┌──

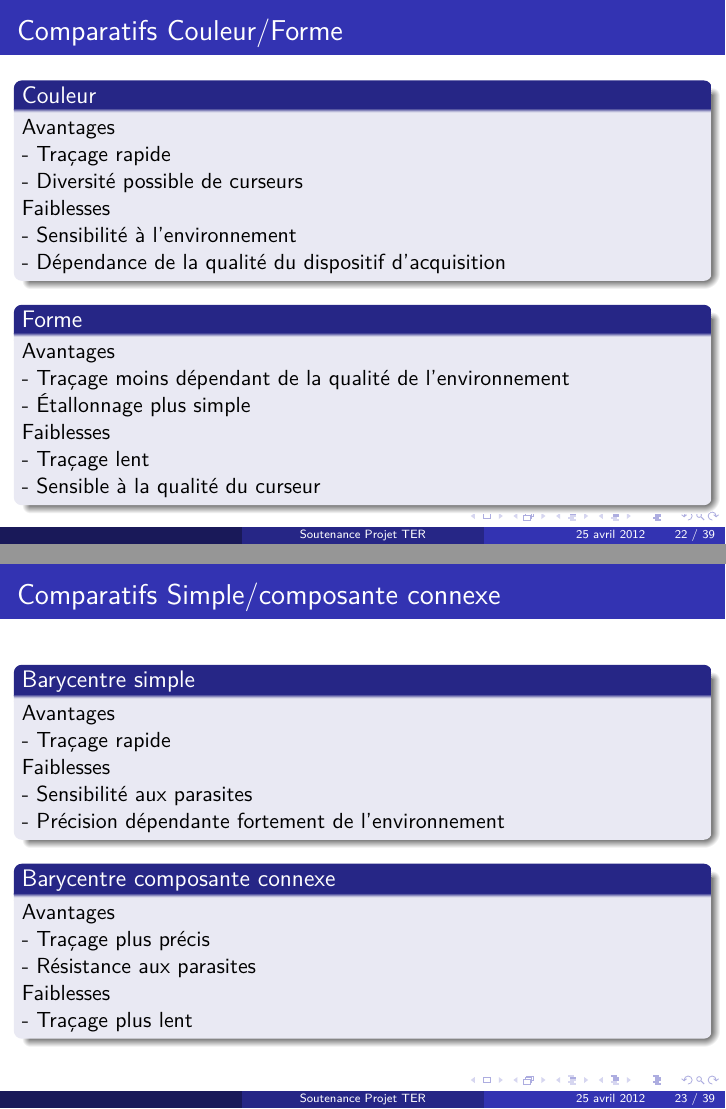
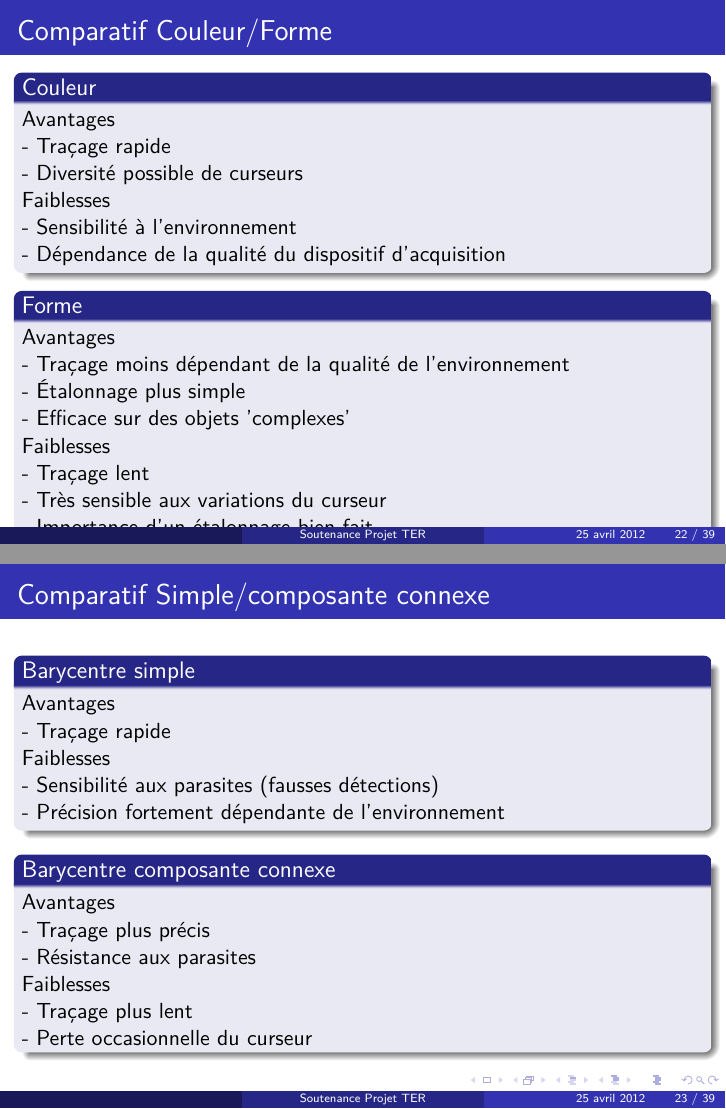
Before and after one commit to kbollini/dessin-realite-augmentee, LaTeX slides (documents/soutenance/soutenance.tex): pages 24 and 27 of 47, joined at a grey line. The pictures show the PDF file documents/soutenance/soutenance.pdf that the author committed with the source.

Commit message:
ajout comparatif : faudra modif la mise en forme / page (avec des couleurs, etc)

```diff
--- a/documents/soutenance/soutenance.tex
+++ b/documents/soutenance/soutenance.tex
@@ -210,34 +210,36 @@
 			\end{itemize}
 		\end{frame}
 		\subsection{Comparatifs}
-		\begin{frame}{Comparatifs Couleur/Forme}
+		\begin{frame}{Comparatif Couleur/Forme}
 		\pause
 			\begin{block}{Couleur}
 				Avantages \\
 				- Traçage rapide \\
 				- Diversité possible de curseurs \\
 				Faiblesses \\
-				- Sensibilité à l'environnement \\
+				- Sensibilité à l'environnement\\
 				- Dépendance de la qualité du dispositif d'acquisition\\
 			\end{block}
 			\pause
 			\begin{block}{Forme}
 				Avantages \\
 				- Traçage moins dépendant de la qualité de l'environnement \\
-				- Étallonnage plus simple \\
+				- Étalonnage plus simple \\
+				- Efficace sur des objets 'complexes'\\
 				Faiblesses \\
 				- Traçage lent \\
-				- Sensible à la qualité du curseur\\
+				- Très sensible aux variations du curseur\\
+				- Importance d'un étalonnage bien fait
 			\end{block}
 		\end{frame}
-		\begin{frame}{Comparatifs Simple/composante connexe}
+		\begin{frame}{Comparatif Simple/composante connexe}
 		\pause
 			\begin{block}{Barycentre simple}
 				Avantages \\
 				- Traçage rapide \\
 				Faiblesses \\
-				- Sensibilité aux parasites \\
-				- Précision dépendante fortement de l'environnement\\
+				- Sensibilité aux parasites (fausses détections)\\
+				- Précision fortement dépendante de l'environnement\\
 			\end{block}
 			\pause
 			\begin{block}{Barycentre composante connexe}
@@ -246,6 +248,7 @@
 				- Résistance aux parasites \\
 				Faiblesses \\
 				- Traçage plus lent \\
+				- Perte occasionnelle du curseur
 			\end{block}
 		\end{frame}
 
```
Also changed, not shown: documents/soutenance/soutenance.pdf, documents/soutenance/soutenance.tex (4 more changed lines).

└──

**TASK DIRECTIONS**
Go through the entries above and copy every line containing "frame".

**TASK ANSWER**
 		\end{frame}
-		\begin{frame}{Comparatifs Couleur/Forme}
+		\begin{frame}{Comparatif Couleur/Forme}
 		\end{frame}
-		\begin{frame}{Comparatifs Simple/composante connexe}
+		\begin{frame}{Comparatif Simple/composante connexe}
 		\end{frame}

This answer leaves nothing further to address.